7. What advice do you have to offer to an aspiring author?

Oh, wow. I don’t think I’m qualified to offer advice. I’m still figuring all of this out myself.  I guess if I had one thing to offer, and it’s not original by any means, it would be write on a schedule. 

8. Now here’s a zinger. Tell us something about yourself that you have not revealed in another interview yet. Something as simple as your favorite TV show or food will do.
One of my favorite TV shows is Rizzoli and Isles. I love the banter between Jane and Maura. 

9. What are you working on now and what are your future writing plans?

Right now I’m working on the next book in the Liz Talbot series. When I have a few more of her books out, I have another series in mind. But I think I’ll always be writing series characters, because I love to read them.

10. Is there anything else you would like to tell my blog readers?

I love to hear from readers! Please come visit me when you can on my website, or shoot me an email at .  I hang out at the usual places: Facebook, Twitter, Pinterest, and Goodreads.

Thanks, Susan! Now, who has a comment or question for her?

Monday, October 08, 2012

Tomorrow's Guest: Susan M. Boyer

Tomorrow, mystery author Susan M. Boyer will be a guest on my blog. Susan has been making up stories her whole life. She tags along with her husband on business trips whenever she can because hotels are great places to write: fresh coffee all day and cookies at 4 p.m. They have a home in Greenville, SC, which they occasionally visit. Susan’s short fiction has appeared in moonShine Review, Spinetingler Magazine, Relief Journal, The Petigru Review, and Catfish Stew. Her debut novel, Lowcountry Boil, is a 2012 RWA (Romance Writers of America) Golden Heart® finalist and a 2012 Daphne du Maurier finalist.

In her guest post tomorrow, Susan answers my interview questions, and I'm sure you'll be intrigued by what she has to say. Then, feel free to ask her some questions of your own in the comments.

Thursday, October 04, 2012

Room to Read

While I'm busy hobnobbing with fellow mystery authors and readers at Bouchercon, I wanted to draw your attention to a worthy international literacy charity that I recently found out about.

Room to Read works with communities and local governments in Asia and Africa to develop literacy skills and a habit of reading among primary school children. The charity's goals are establishing school libraries, building schools, publishing local language children's books, training teachers on literacy education and supporting girls to complete secondary school. They currently work in underdeveloped areas of Bangladesh, Cambodia, India, Laos, Nepal, South Africa, Sri Lanka, Vietnam and Zambia, but they hope to expand to other areas.

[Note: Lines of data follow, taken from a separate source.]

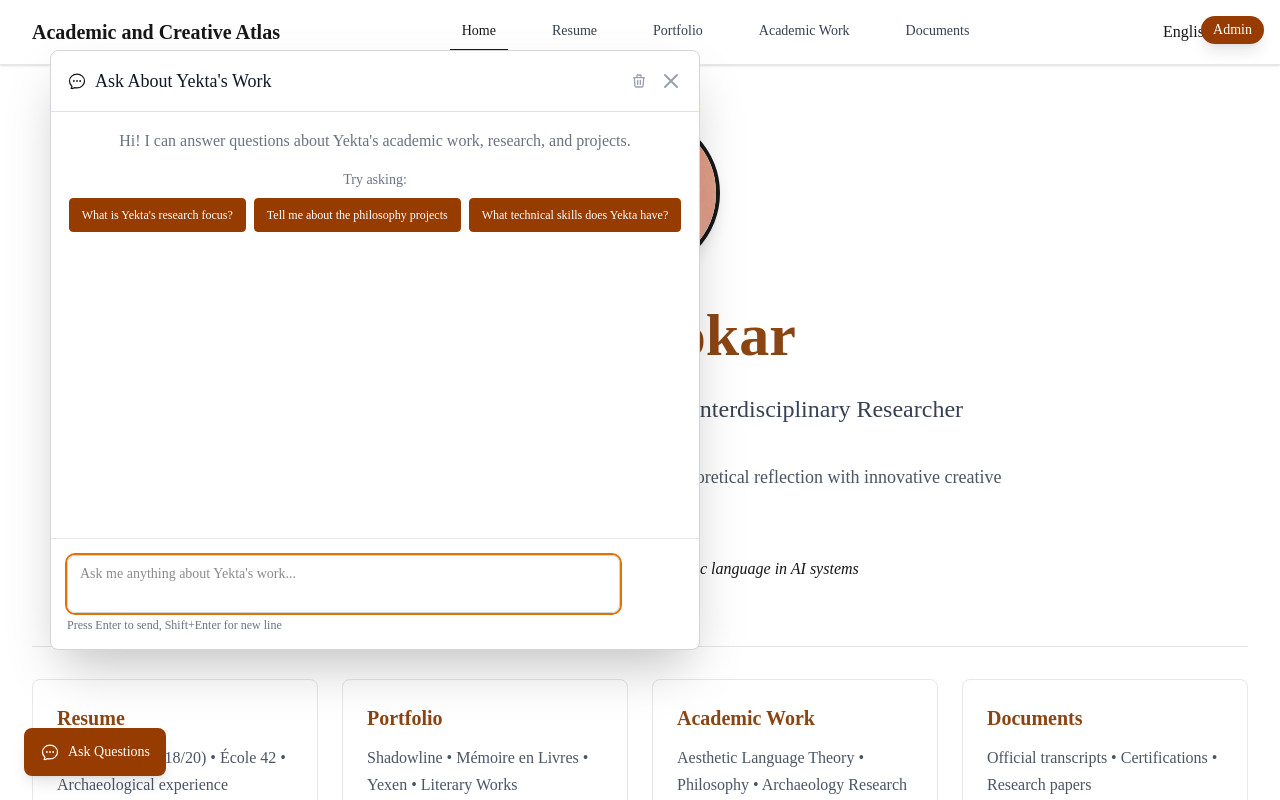
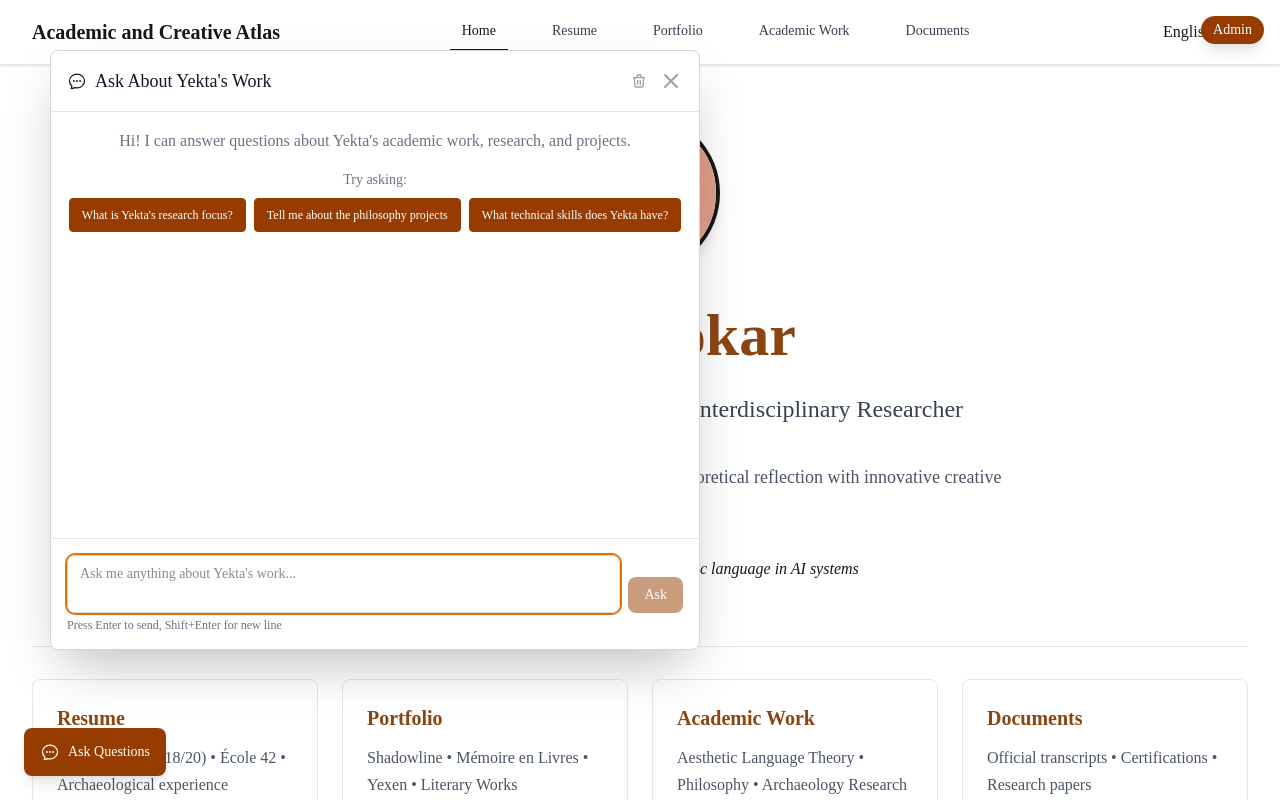
Before and after one commit to Yexen/Academic-and-creative-Atlas, a Next.js app in the folder academic-dossier/: page / in a window 1280 px wide. Both pictures are taken after a click on the button "Ask Questions". Shown: the top 800 px of the page. Built offline with nearby package versions, Linux system fonts and the light colour scheme.

Commit message:
Fix Q&A assistant styling and add test API endpoint
- Fixed question bubble styling to use amber-800 instead of academic-brown class
- Fixed Ask button styling for better visibility
- Added test API endpoint to debug deployment issues
- Questions and buttons should now be properly visible

```diff
--- /dev/null
+++ b/academic-dossier/src/app/api/test/route.ts
@@ -0,0 +1,15 @@
+import { NextResponse } from 'next/server';
+
+export async function GET() {
+  return NextResponse.json({
+    message: 'API is working',
+    timestamp: new Date().toISOString()
+  });
+}
+
+export async function POST() {
+  return NextResponse.json({
+    message: 'POST API is working',
+    timestamp: new Date().toISOString()
+  });
+}
--- a/academic-dossier/src/components/QAAssistant.tsx
+++ b/academic-dossier/src/components/QAAssistant.tsx
@@ -235,7 +235,7 @@ export default function QAAssistant({ context = "academic portfolio" }: QAAssist
                   <div
                     className={`max-w-[80%] p-3 rounded-lg ${
                       message.type === 'question'
-                        ? 'bg-academic-brown text-white'
+                        ? 'bg-amber-800 text-white'
                         : 'bg-gray-100 text-gray-900'
                     }`}
                   >
@@ -280,7 +280,7 @@ export default function QAAssistant({ context = "academic portfolio" }: QAAssist
                 <button
                   onClick={handleAskQuestion}
                   disabled={!question.trim() || isGenerating}
-                  className="bg-academic-brown text-white px-4 py-2 rounded-lg hover:bg-amber-900 disabled:opacity-50 disabled:cursor-not-allowed transition-colors text-sm self-end"
+                  className="bg-amber-800 text-white px-4 py-2 rounded-lg hover:bg-amber-900 disabled:opacity-50 disabled:cursor-not-allowed transition-colors text-sm self-end"
                 >
                   Ask
                 </button>
```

I hope you'll consider including Room to Read in your charity giving plans!

Tuesday, October 02, 2012

Bouchercon Bound

Early Thursday morning I will step onto a plane bound for Cleveland, Ohio, and the Bouchercon mystery conference. Named after mystery author Anthony Boucher, this is the largest annual mystery convention in the United States, where mystery authors and their fans can mix and meet. Bouchercon will run from Thursday through Sunday. If you are attending, I hope you will find me at one of the following events, nab me and say hi!

6:30 – 9:00 PM on Thursday, Opening Ceremonies at the Rock and Roll Hall of Fame

7:30 – 8:45 AM on Friday, New Author Coffee Hour, Grand Ballroom A

6:00 – 8:00 PM on Friday, Auction and Reception

7:30 - 8:45 AM on Saturday, Sisters in Crime Breakfast, Shuckers Room

6:30 – 9:00 PM on Saturday, Anthony Awards Ceremony/Reception

9:00 – 9:50 AM on Sunday, "Red Herrings" panel with Keith Raffel (moderator), Ross Pennie, Diane Pirone-Gelman, Janice Hamrick, Melodie Campbell, and me, Ambassador Room

This will be followed by a signing period in the Book Room. I hope you'll stop by my table to chat.